April 5, 2011 § Leave a comment
The process of development is an astounding journey from simplicity to complexity. You start with a single cell, the fertilized egg, and you end up with a complete multicellular organism, made up of tissues that self-organize from many individual cells of different types. The question of how cells know who to be and where to go has many layers to it, starting with the question of how you lay down the basic body plan (head here, tail there, which side is left and where does the heart go?) and continuing on down to microscopic structures, with questions such as how and where to form the small tubes that will allow blood to permeate through apparently solid tissues. This kind of self-organizing behavior is deeply interesting to robotics researchers (who would love to copy it) and tissue engineers (who would like to manipulate it).

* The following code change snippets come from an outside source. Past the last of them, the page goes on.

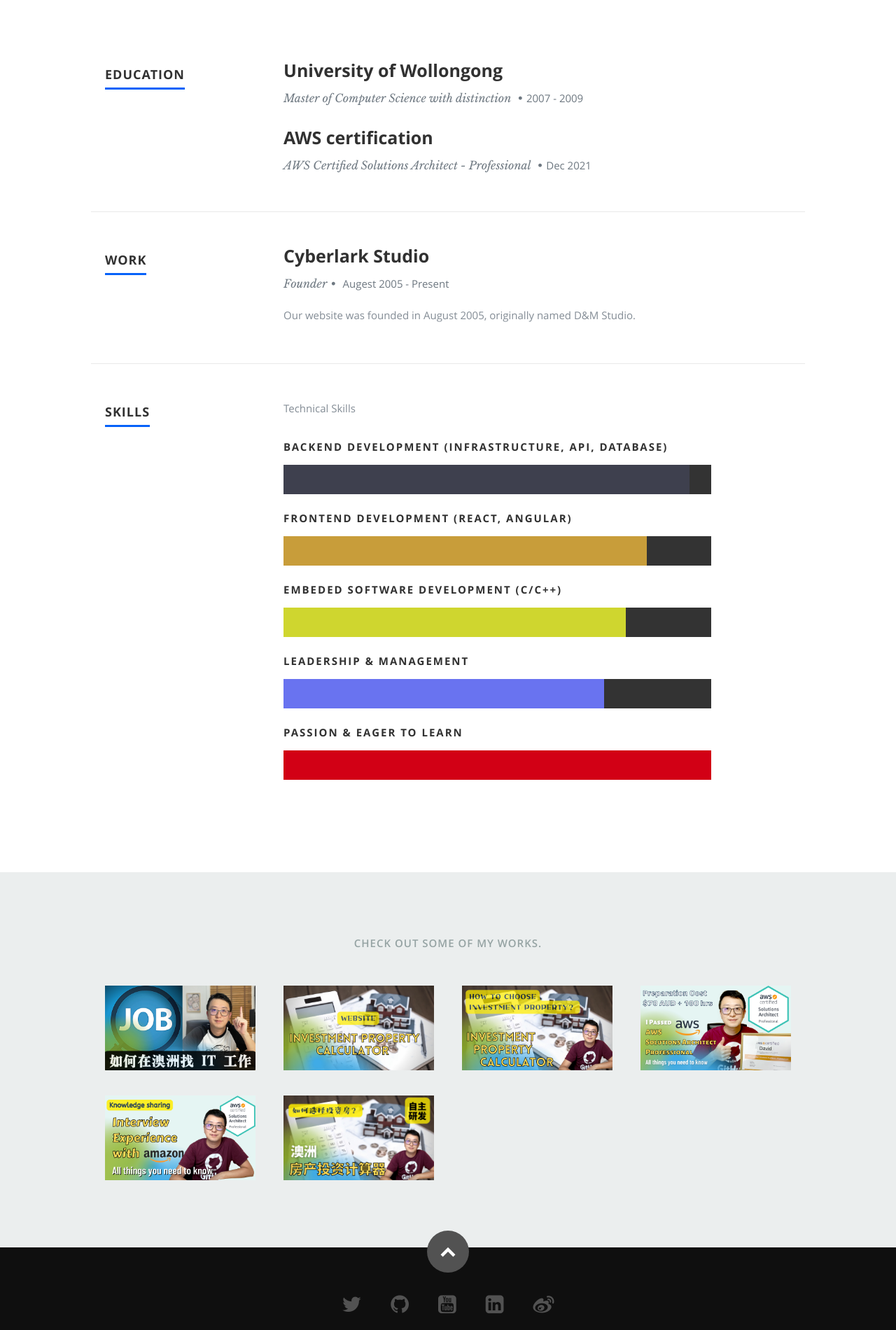
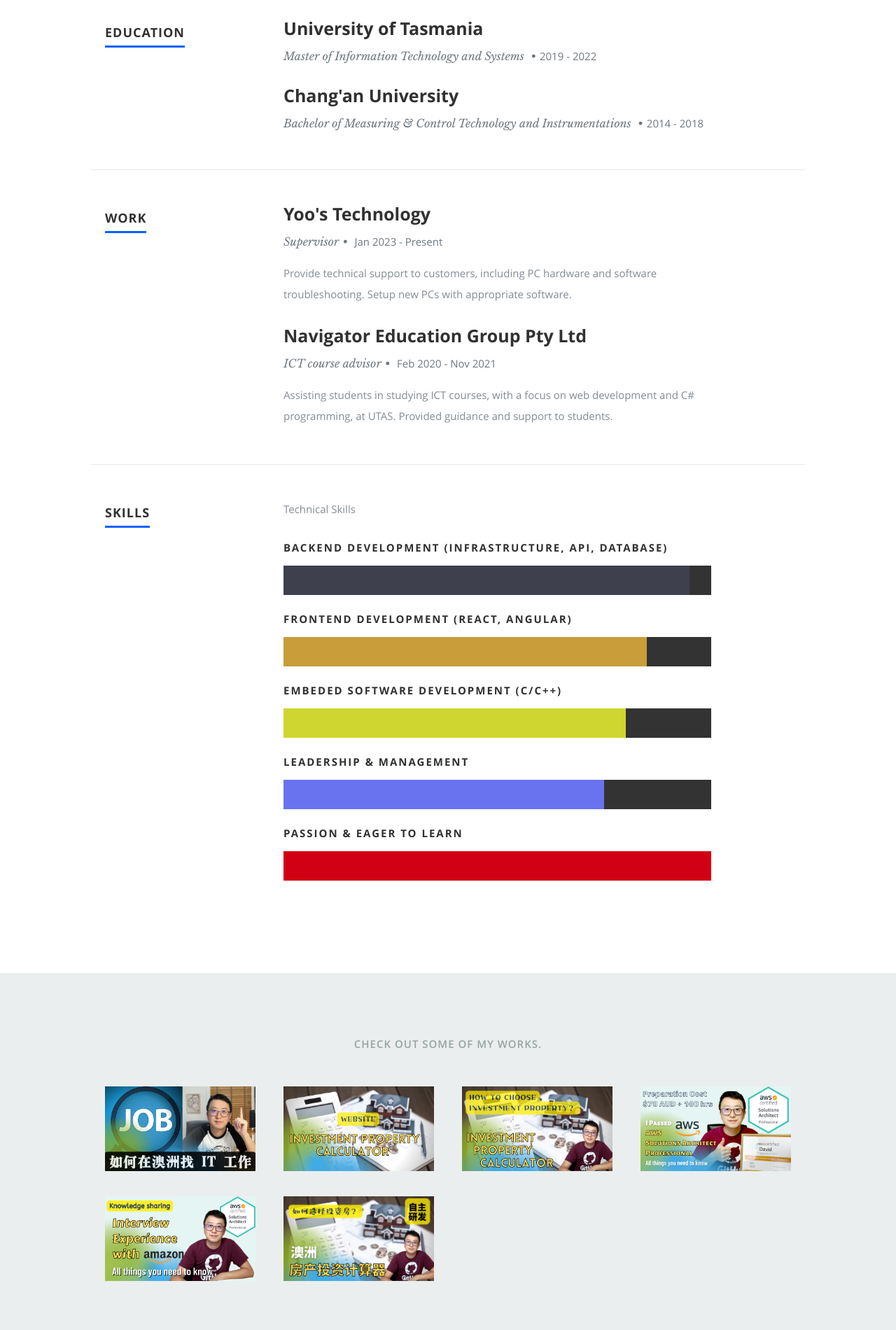
Before and after one commit to Rex-L-RX/Resume, a React (Create React App) app: page / in a window 1280 px wide. Shown: the part 1380-3280 px from the top of the page at 70% size. Built offline with nearby package versions, Linux system fonts and the light colour scheme.

Commit message:
update resumeData.json

```diff
--- a/public/index.html
+++ b/public/index.html
@@ -18,7 +18,7 @@
     <link rel="stylesheet" href="%PUBLIC_URL%/css/layout.css">
     <link rel="stylesheet" href="%PUBLIC_URL%/css/media-queries.css">
     <link rel="stylesheet" href="%PUBLIC_URL%/css/magnific-popup.css">
-    <title>Cyberlark Studio</title>
+    <title>Rex's Personal CV</title>
     <script async src="https://pagead2.googlesyndication.com/pagead/js/adsbygoogle.js?client=ca-pub-3040206460915677"
     crossorigin="anonymous"></script>
   </head>
--- a/public/resumeData.json
+++ b/public/resumeData.json
@@ -1,9 +1,9 @@
 {
   "main": {
     "name":"Runxiao(Rex) Liu",
-    "description":"Passionate about learning technology and sharing knowledge",
+    "description":"Passionate about learning technology",
     "image":"profile.jpg",
-    "bio":"My name is David, the founder of Cyberlark, a solutions architect and senior software developer that has interests in all things related to the Cloud. I graduated from the University of Wollongong with a Master of Computer Science degree in 2009. Since then, I live in a beautiful city called Brisbane on the East Coast of Australia. ",
+    "bio":"My name is Runxiao(Rex). I graduated from the University of Tasmania with a Master of Information Technology and Systems degree. Now I am looking for my first job in the programming field. ",
     "contactmessage":"Thank you for your feedback.",
     "email": "liurunxiao233@gmail.com",
     "phone": "0466 154382",
@@ -27,30 +27,17 @@
     "website": "http://cyberlark.com.au",
     "resumedownload":"./images/resume.pdf",
     "social":[
-      {
-        "name":"twitter",
-        "url":"https://twitter.com/daiwei920",
-        "className":"fa fa-twitter"
-      },
+
       {
         "name":"github",
-        "url":"https://github.com/CyberlarkCode",
+        "url":"https://github.com/Rex-L-RX",
         "className":"fa fa-github"
       },
-      {
-        "name":"youtube-chinese",
-        "url":"https://www.youtube.com/channel/UCArZ1Su6EjdiEA0qrx1Pfqg",
-        "className":"fa fa-youtube-square"
-      },
+
       {
         "name":"linkedin",
-        "url":"https://www.linkedin.com",
+        "url":"https://www.linkedin.com/in/runxiao-liu-96a75a205",
         "className":"fa fa-linkedin-square"
-      },
-      {
-        "name":"toutiao",
-        "url":"https://www.ixigua.com/home/1521358670931997/",
-        "className":"fa fa-weibo"
       }
     ]
   },
@@ -58,24 +45,32 @@
     "skillmessage":"Technical Skills",
     "education":[
       {
-        "school":"University of Wollongong",
-        "degree":"Master of Computer Science with distinction",
-        "graduated":"2007 - 2009",
+        "school":"University of Tasmania",
+        "degree":"Master of Information Technology and Systems",
+        "graduated":"2019 - 2022",
         "description":""
       },
       {
-        "school":"AWS certification",
-        "degree":"AWS Certified Solutions Architect - Professional",
-        "graduated":"Dec 2021",
+        "school":"Chang'an University",
+        "degree":"Bachelor of Measuring & Control Technology and Instrumentations",
+        "graduated":"2014 - 2018",
         "description":""
       }
+
     ],
     "work":[
       {
-        "company":"Cyberlark Studio",
-        "title":"Founder",
-        "years":"Augest 2005 - Present",
-        "description":"Our website was founded in August 2005, originally named D&M Studio. "
+        "company":"Yoo's Technology",
+        "title":"Supervisor",
+        "years":"Jan 2023 - Present",
+        "description":"Provide technical support to customers, including PC hardware and software troubleshooting. Setup new PCs with appropriate software."
+      },
+
+      {
+        "company":"Navigator Education Group Pty Ltd",
+        "title":"ICT course advisor",
+        "years":"Feb 2020 - Nov 2021",
+        "description":" Assisting students in studying ICT courses, with a focus on web development and C# programming, at UTAS. Provided guidance and support to students."
       }
     ],
     "skills":[
```
Also changed, not shown: src/Components/Resume.js (line endings or trailing spaces), 2 other files (tests, documents, lock files or other folders).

A recent paper (Parsa et al. 2011. Uncovering the behaviors of individual cells within a multicellular microvascular community. PNAS doi:10.1073/pnas.1007508108) takes a close look at self-organization on the micro level. It turns out that if you take human endothelial cells and put them in a soft gel, they will spontaneously move around and form small tubes. Parsa et al. tracked the behavior and morphology of individual cells from the moment they were seeded into the gel to the point when they have formed a connected network that will eventually turn into capillary-like structures. This wasn’t an easy task: the cells move in three dimensions in the gel, the gel itself can shrink over time, and each cell is making many contacts with other cells; in many cases the cells are literally crawling over each other. To help track individual cells, they made a mixed population of cells that were labeled with 6 different combinations of fluorescent dyes, so that they had a good chance of being able to distinguish two neighboring cells using color. And to shape the gel in a way that gives reasonable optical imaging they designed a PDMS mold with a removable cap that was used to flatten the gel’s top surface.
January 25, 2011 § Leave a comment
Over the last 20 years or so we’ve been realizing that even bacteria don’t always live alone. Instead, individual cells often stick to each other to make a biofilm, secreting a substance colloquially known as slime (also known to biologists as extracellular matrix). Slime sounds wet, or sticky; but new work from Joanna Aizenberg’s lab (Epstein et al. 2011 Bacterial biofilm shows persistent resistance to liquid wetting and gas penetration. PNAS doi: 10.1073/pnas.1011033108) now shows that biofilms have the least wettable surfaces known on earth: they’re considerably more resistant to wetting than Teflon.
How do you quantitate wettability? Wettability is a function both of the liquid and of the surface. What you do is take a drop of the liquid, put it on the surface, and measure the angle of contact between the drop and the surface. If the surface is highly wettable by that liquid, the drop spreads and the angle is low — less than 90°. If not, i.e. if it’s energetically unfavorable for that particular liquid to spread on that particular surface, the drop stays round and the angle is large. The theoretical limit of non-wettability is a contact angle of 180°.
October 1, 2010 § Leave a comment
This just in from Oscillator:
There was some big news yesterday in transgenic silk from Notre Dame and the University of Wyoming, where scientists have genetically engineered silkworms to produce silk that is a mixture of spider silk and the regular silkworm stuff.
Now read on…
see also yesterday’s post for a recently discovered extra-extra-strong spider silk.
September 30, 2010 § Leave a comment
A recent article in PLoS One (Agnarsson et al. 2010. Bioprospecting finds the toughest biological material: extraordinary silk from a giant riverine orb spider. PLoS One 5 e11234 doi:10.1371/journal.pone.0011234) claims to have discovered the toughest known biomaterial: silk from “Darwin’s bark spider”, Caerostris darwini. The reason they looked at the properties of silk from this particular spider was the extraordinary size and shape of the webs it builds. C. darwini likes to build its webs across streams, rivers and even small lakes, and this means that the lines supporting the webs have to be long enough to bridge from one bank to another. The authors measured bridgelines 10-14 meters long, and webs of 2.8 m(2). [How the spider gets across the river in the first place is an area of active investigation.]